From the moment the private jet N517TW, a 2008 Gulfstream 5 owned by Tiger Woods, took off sometime before 9 a.m. ET on Tuesday from near Port St. Lucie, Florida, golf Twitter has been in a frenzy tracking the latest whereabouts of a plane believed to be carrying Tiger on his way to test out his surgically-repaired leg at Augusta National, and what it means for the possibility that Tiger may compete next week at the 86th edition of the Masters.
Golf Twitter took turns posting updates as he made his way to golf’s promised land, touching down at approximately 9:30 a.m. ET
“Tiger, this you?” Golf Channel’s Ryan Lavner playfully asked.
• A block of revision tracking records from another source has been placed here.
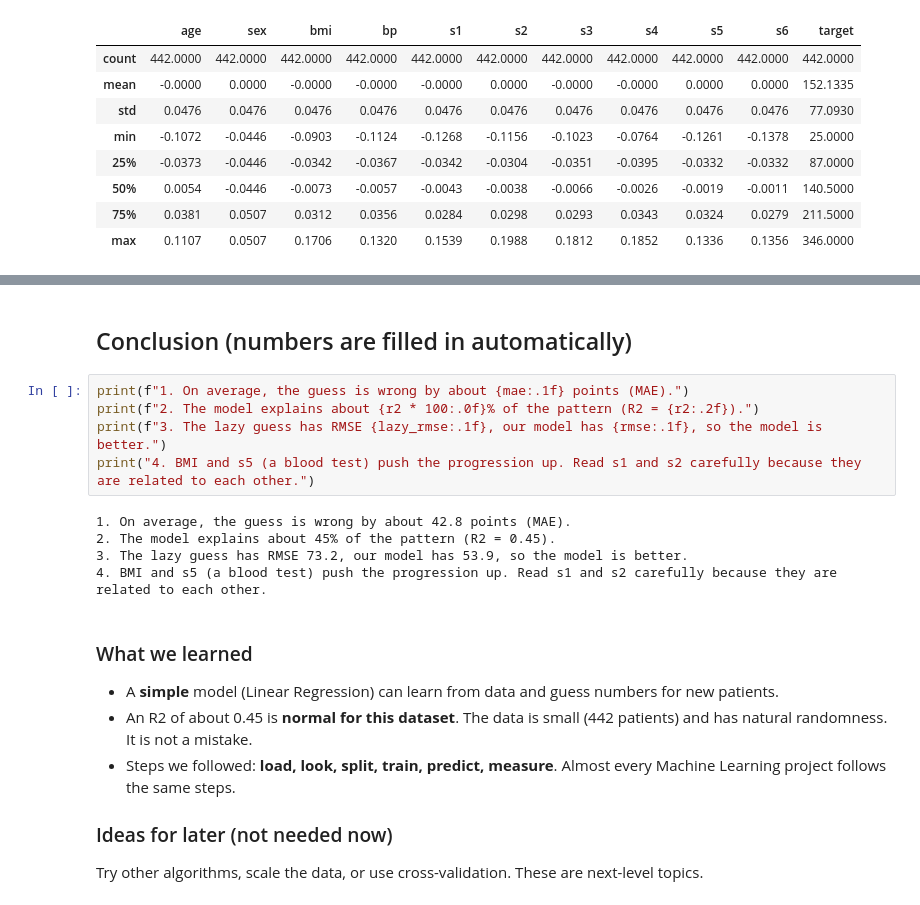
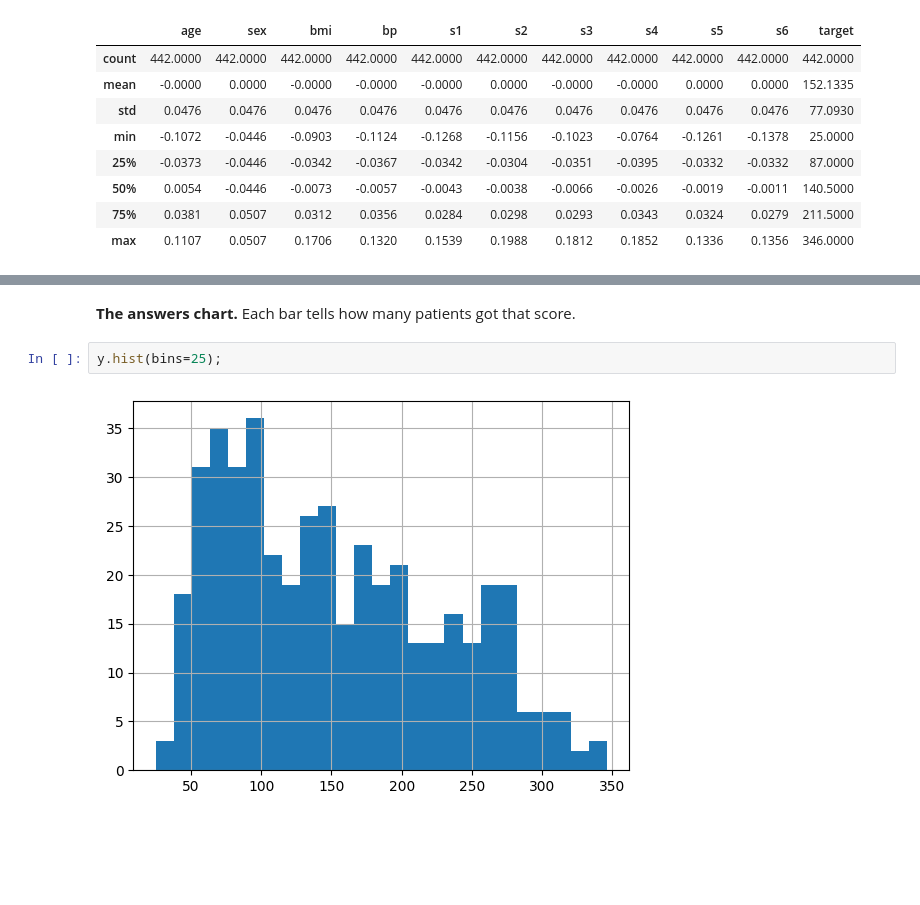
Before and after one commit to ammarcs23/Ml-Beginner-Regression-Classification, a Jupyter notebook: Diabetes_Regression_Beginner.ipynb, the cells around one changed output, grey strips where cells are left out. Cells and saved outputs as stored; diff of their text form; blank space fills up the shorter version.

Commit message:
Begginner Level Changes

```diff
--- a/Diabetes_Regression_Beginner.ipynb
+++ b/Diabetes_Regression_Beginner.ipynb
@@ -315,20 +136,6 @@ plt.show()
-# %% [markdown]
-## Conclusion (numbers are filled in automatically)
-# %%
-print(f"1. On average, the guess is wrong by about {mae:.1f} points (MAE).")
-print(f"2. The model explains about {r2 * 100:.0f}% of the pattern (R2 = {r2:.2f}).")
-print(f"3. The lazy guess has RMSE {lazy_rmse:.1f}, our model has {rmse:.1f}, so the model is better.")
-print("4. BMI and s5 (a blood test) push the progression up. Read s1 and s2 carefully because they are related to each other.")
-# %% [output]
-1. On average, the guess is wrong by about 42.8 points (MAE).
-2. The model explains about 45% of the pattern (R2 = 0.45).
-3. The lazy guess has RMSE 73.2, our model has 53.9, so the model is better.
-4. BMI and s5 (a blood test) push the progression up. Read s1 and s2 carefully because they are related to each other.
-# %% [markdown]
-### What we learned
-- A **simple** model (Linear Regression) can learn from data and guess numbers for new patients.
-- An R2 of about 0.45 is **normal for this dataset**. The data is small (442 patients) and has natural randomness. It is not a mistake.
-- Steps we followed: **load, look, split, train, predict, measure**. Almost every Machine Learning project follows the same steps.
-
-### Ideas for later (not needed now)
-Try other algorithms, scale the data, or use cross-validation. These are next-level topics.
+# %% [markdown]
+**The answers chart.** Each bar tells how many patients got that score.
+# %%
+y.hist(bins=25);
+# %% [output]
+[figure, added]
```
Also changed, not shown: parts of 92 cells of this notebook, 1 other file.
Later, the plane was seen circling Augusta. Was he landing at Daniel Field or Augusta Regional Airport?, Geoff Shackelford of The Quadrilateral asked.
“This is golf’s version of the NORAD Santa Tracker,” Golf Digest’s Claire Rogers observed.
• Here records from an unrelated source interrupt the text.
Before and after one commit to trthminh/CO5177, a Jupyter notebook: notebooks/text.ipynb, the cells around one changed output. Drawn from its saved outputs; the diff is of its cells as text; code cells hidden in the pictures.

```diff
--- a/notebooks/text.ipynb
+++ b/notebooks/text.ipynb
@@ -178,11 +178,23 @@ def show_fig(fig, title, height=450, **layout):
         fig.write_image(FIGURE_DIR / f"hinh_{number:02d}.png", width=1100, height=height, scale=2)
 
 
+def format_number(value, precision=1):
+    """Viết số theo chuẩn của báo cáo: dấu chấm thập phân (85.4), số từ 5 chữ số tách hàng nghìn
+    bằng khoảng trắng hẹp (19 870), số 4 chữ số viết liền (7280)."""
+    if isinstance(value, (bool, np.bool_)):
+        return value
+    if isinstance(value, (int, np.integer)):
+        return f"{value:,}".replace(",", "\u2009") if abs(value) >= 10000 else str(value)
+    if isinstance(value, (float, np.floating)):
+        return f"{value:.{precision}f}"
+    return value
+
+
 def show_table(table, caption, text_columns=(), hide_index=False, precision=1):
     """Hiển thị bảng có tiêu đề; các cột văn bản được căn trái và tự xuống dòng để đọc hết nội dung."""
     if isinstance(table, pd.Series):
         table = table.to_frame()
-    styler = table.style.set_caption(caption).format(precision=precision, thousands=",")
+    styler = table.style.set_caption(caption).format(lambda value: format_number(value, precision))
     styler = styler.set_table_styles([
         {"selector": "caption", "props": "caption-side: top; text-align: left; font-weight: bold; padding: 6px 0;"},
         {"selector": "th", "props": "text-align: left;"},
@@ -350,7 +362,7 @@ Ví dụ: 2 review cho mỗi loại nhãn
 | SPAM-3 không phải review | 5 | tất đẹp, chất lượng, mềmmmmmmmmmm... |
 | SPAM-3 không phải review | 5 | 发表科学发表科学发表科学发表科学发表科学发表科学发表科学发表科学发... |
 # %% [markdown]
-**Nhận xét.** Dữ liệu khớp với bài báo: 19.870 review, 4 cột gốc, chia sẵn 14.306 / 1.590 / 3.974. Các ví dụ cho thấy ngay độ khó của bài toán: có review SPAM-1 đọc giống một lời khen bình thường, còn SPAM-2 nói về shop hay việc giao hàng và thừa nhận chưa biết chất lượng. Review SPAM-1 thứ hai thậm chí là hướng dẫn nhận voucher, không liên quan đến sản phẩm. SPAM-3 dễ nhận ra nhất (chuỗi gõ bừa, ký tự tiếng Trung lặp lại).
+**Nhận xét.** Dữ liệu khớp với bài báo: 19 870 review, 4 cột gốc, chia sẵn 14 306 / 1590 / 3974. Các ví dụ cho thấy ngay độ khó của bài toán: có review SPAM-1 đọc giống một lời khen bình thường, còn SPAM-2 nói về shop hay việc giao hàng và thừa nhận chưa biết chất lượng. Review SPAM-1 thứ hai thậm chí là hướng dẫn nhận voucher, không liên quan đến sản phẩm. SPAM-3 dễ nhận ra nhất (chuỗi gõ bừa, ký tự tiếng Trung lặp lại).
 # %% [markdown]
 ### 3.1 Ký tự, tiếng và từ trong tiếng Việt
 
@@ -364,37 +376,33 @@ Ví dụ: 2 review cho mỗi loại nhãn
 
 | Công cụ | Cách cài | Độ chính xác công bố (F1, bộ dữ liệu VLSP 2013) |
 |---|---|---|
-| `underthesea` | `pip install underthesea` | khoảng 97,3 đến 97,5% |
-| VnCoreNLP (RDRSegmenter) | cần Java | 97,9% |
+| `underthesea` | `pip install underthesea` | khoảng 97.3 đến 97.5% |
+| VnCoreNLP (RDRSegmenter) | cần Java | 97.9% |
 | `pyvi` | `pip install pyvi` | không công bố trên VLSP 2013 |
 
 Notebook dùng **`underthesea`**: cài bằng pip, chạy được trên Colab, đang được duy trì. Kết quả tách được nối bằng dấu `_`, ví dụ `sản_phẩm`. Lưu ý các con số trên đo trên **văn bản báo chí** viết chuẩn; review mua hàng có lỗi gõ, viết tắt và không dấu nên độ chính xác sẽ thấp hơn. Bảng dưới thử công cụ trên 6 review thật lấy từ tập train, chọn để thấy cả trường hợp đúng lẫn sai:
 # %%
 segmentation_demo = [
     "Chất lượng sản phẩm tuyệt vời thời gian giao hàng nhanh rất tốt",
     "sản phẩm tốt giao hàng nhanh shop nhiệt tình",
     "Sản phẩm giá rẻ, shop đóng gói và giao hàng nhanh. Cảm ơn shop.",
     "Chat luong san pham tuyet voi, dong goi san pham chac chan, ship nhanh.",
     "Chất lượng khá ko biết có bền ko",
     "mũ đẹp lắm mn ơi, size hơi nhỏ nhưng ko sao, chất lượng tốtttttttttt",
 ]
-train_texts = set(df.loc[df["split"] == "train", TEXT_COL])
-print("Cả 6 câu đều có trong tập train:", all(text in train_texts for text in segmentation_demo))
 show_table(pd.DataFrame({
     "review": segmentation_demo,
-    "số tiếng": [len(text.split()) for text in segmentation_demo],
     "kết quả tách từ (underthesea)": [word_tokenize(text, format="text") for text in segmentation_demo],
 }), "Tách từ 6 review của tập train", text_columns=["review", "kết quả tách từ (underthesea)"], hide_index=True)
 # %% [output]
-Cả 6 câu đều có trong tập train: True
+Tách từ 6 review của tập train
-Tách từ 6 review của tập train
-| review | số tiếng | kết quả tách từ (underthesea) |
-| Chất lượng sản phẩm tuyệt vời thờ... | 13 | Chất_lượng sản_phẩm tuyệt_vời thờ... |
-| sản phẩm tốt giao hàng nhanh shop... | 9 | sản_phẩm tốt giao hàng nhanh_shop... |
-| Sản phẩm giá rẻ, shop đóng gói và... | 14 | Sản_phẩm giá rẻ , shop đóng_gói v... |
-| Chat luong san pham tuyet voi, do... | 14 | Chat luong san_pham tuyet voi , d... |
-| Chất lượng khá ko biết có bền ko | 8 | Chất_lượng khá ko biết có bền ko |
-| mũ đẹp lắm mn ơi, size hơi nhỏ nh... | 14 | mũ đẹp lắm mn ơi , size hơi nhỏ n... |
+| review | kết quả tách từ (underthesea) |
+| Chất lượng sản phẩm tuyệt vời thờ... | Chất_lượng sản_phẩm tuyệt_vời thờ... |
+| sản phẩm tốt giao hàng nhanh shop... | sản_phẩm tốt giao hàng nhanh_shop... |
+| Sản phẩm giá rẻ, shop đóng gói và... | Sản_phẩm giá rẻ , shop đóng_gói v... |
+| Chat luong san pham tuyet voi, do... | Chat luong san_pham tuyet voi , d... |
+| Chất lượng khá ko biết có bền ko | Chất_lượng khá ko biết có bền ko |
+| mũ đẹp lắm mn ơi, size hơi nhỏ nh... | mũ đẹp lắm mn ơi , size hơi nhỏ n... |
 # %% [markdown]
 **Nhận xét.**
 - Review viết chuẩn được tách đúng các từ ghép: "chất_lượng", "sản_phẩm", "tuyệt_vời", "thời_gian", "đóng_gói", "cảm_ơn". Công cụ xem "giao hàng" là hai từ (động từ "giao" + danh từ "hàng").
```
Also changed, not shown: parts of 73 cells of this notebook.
Eureka Earth went next level and provided video of the plane on the runway.
Jeff Ridyard, a golf coach and short-game specialist, posted a tweet that said: “I can confirm that TW is playing at Augusta National today.”
What does it all mean? Hard to say, but Tiger appears to be making enough progress in his rehab from last February’s single-car crash in Los Angeles to keep his hopes (and those of Tiger Nation) alive that he could return next week. Tiger previously has said that his leg was nearly amputated.
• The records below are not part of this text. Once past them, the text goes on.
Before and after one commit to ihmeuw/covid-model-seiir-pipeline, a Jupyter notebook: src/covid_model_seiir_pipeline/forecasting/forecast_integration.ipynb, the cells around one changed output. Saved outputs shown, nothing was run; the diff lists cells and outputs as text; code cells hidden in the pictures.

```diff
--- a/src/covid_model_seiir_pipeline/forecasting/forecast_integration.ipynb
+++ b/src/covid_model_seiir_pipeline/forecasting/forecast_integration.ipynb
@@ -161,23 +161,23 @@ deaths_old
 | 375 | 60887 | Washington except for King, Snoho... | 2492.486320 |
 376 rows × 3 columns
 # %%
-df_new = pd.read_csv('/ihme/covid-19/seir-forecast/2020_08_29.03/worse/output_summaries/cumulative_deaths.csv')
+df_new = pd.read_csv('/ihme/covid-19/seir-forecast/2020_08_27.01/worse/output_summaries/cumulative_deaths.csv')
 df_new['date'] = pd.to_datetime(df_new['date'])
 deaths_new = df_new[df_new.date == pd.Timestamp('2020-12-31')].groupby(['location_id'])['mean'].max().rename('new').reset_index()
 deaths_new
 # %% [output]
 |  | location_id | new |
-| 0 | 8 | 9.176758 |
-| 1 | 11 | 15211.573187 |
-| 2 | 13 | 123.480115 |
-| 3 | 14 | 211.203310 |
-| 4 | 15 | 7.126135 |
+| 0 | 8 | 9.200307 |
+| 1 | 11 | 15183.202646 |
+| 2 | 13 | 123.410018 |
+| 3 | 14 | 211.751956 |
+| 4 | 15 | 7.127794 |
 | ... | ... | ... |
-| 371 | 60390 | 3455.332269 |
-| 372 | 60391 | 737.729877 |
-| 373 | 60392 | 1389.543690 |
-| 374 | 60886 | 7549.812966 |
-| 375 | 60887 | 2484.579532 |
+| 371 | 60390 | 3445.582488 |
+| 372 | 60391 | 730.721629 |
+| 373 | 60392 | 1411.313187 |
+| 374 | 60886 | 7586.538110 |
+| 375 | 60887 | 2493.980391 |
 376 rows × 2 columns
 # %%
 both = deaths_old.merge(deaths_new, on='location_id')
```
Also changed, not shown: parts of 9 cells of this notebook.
As reported last week, Woods is still listed among those past champions expected to play. He hasn’t told Augusta National – as Phil Mickelson and Ian Woosnam already have this year – to move him into the list of past champions not competing with the likes of Jack Nicklaus, Gary Player and Tom Watson.
In February, speaking at the PGA Tour’s Genesis Invitational, which he hosts, Woods was non-committal about when he could return. He wouldn’t even commit to competing in the Par 3 Contest on Wednesday let alone discuss the idea of chasing his sixth Green Jacket and 16th major title.
When pressed by CBS Jim Nantz during an in-booth interview during the broadcast of the final round, he shot down a question about the Par 3 Contest, saying, “Hey, Jimmy, slow down, turbo, slow down.”
“I don’t want to come out here and just play,” Woods said in perhaps his most revealing comment when asked about the majors. “That’s how I am. I need to feel that I’m confident that I can beat these guys, and I got to do the legwork at home. It’s on me.”
An Instagram video of Woods walking the course at his home club in Florida, The Medalist Club, was the first indication that the idea of Woods actually teeing it up next week wasn’t crazy talk.
It’s also interesting to note that Mark Steinberg, Woods’s longtime agent, was quick to make it known that a set of irons believed to be used by Tiger during his Tiger Slam of 2000-01, and which are currently being auctioned, weren’t the authentic set and that Tiger still has them in his possession. But Steinberg has not shot down any of the several claims that Woods was ramping up his practice for a potential Masters run.
None of this means he will play.
Tiger knows better than anyone that Augusta National is the toughest walk on the PGA Tour. He’ll have to be able to not walk just 18, but do it for at least four days and 72 holes. That will be incredibly taxing on his body. Tiger has won a major on one leg, but this is different. He’s already said he won’t resort to using a cart as he did in December while competing in the PNC Championship, a 36-hole exhibition with his son, Charlie.
Tiger has toyed with the golf world before. In 2016 and ’17, he stretched out his decision until the weekend prior to the tournament before announcing he would not play. Is he simply “exhausting every effort,” testing if he’s ready to climb Mt. Olympus one more time, only to reach the conclusion that it’s too soon?
All we know for sure is that Tiger will be in Augusta next week. He did commit to the Champions Dinner on Tuesday. And never bet against Tiger Woods.
The Masters: Tiger Woods’ history at Augusta National and current odds to win in 2022